*Work to complete*
Beneath this task are records; state how many of their lines hold the word "each", and nothing else.

Itemized modification records:
=======
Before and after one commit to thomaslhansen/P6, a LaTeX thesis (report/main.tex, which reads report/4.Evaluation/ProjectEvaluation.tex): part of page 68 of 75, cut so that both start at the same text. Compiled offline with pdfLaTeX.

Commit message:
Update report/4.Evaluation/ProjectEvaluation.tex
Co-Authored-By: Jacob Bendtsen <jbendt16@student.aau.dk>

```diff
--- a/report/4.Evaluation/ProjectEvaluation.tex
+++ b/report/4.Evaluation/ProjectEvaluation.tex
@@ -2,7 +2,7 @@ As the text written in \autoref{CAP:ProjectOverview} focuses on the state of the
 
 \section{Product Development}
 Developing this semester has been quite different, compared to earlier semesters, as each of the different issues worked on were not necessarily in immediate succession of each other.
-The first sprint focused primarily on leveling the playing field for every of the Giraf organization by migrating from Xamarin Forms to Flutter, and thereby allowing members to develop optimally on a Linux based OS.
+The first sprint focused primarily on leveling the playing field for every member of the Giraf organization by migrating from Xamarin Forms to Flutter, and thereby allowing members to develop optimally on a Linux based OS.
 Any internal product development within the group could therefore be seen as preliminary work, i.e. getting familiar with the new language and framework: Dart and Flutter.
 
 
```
=======
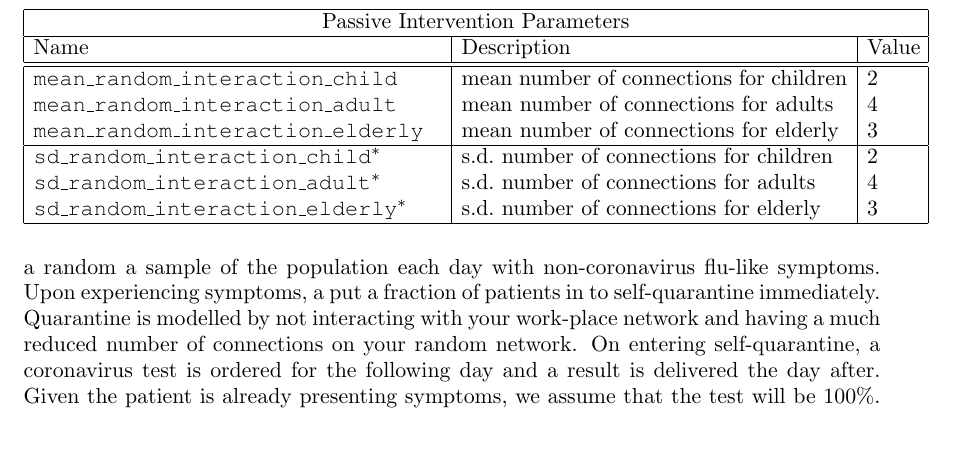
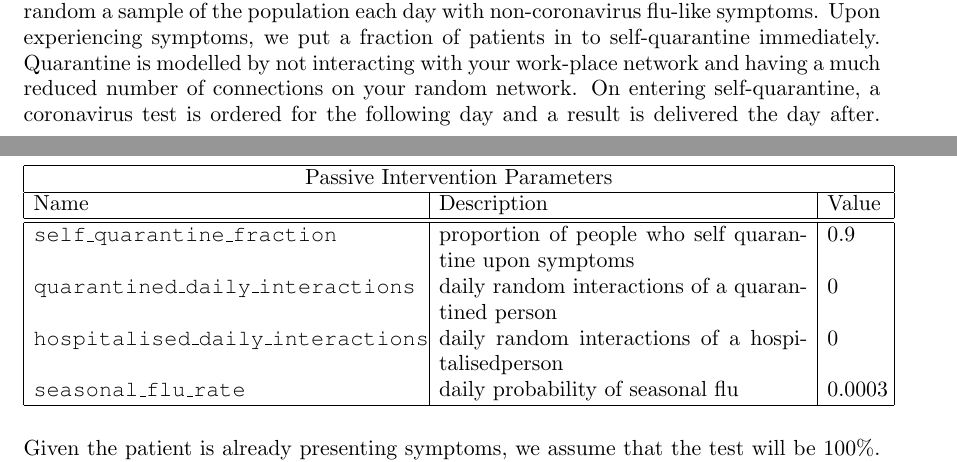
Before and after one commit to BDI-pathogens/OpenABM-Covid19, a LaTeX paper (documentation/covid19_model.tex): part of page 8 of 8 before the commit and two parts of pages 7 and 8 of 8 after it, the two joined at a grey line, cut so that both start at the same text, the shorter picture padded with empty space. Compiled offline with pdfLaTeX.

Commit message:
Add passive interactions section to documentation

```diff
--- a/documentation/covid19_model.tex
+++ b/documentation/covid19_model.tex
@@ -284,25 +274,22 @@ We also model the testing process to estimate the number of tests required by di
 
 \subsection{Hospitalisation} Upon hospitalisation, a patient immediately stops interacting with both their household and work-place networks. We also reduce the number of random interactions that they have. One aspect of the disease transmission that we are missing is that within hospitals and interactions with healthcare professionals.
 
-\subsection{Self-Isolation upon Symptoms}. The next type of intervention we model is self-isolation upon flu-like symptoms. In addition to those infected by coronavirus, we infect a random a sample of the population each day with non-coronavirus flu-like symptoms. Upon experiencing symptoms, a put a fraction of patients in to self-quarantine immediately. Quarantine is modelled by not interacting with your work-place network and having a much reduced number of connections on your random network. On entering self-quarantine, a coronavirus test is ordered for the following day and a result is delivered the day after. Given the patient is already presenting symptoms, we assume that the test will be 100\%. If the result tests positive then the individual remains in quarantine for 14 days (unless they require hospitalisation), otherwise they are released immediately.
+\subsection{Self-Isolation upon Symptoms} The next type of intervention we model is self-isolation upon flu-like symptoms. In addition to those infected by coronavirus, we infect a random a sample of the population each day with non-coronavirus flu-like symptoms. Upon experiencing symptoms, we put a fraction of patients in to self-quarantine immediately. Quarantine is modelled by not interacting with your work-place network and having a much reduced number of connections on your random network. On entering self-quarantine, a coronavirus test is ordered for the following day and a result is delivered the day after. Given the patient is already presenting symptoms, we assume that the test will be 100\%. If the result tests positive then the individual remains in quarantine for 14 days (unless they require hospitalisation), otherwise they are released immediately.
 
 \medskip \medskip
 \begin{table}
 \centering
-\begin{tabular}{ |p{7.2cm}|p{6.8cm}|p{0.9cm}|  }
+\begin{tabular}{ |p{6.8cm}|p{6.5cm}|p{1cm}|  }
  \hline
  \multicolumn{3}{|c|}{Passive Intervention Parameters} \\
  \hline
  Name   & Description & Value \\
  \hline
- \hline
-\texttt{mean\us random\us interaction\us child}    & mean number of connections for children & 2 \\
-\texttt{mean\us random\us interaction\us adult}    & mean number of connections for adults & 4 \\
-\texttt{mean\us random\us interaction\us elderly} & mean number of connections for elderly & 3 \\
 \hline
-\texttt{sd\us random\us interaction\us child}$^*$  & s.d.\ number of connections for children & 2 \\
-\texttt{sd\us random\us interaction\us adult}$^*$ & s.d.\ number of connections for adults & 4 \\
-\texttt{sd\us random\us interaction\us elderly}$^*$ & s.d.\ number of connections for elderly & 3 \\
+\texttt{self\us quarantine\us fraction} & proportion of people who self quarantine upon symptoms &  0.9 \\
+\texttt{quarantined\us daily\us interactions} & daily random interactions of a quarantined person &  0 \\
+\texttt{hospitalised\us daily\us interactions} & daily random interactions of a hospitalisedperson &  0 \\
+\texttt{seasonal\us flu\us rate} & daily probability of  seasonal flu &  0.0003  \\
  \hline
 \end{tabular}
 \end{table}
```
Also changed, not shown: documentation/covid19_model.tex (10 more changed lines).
=======
*Output of the task*
3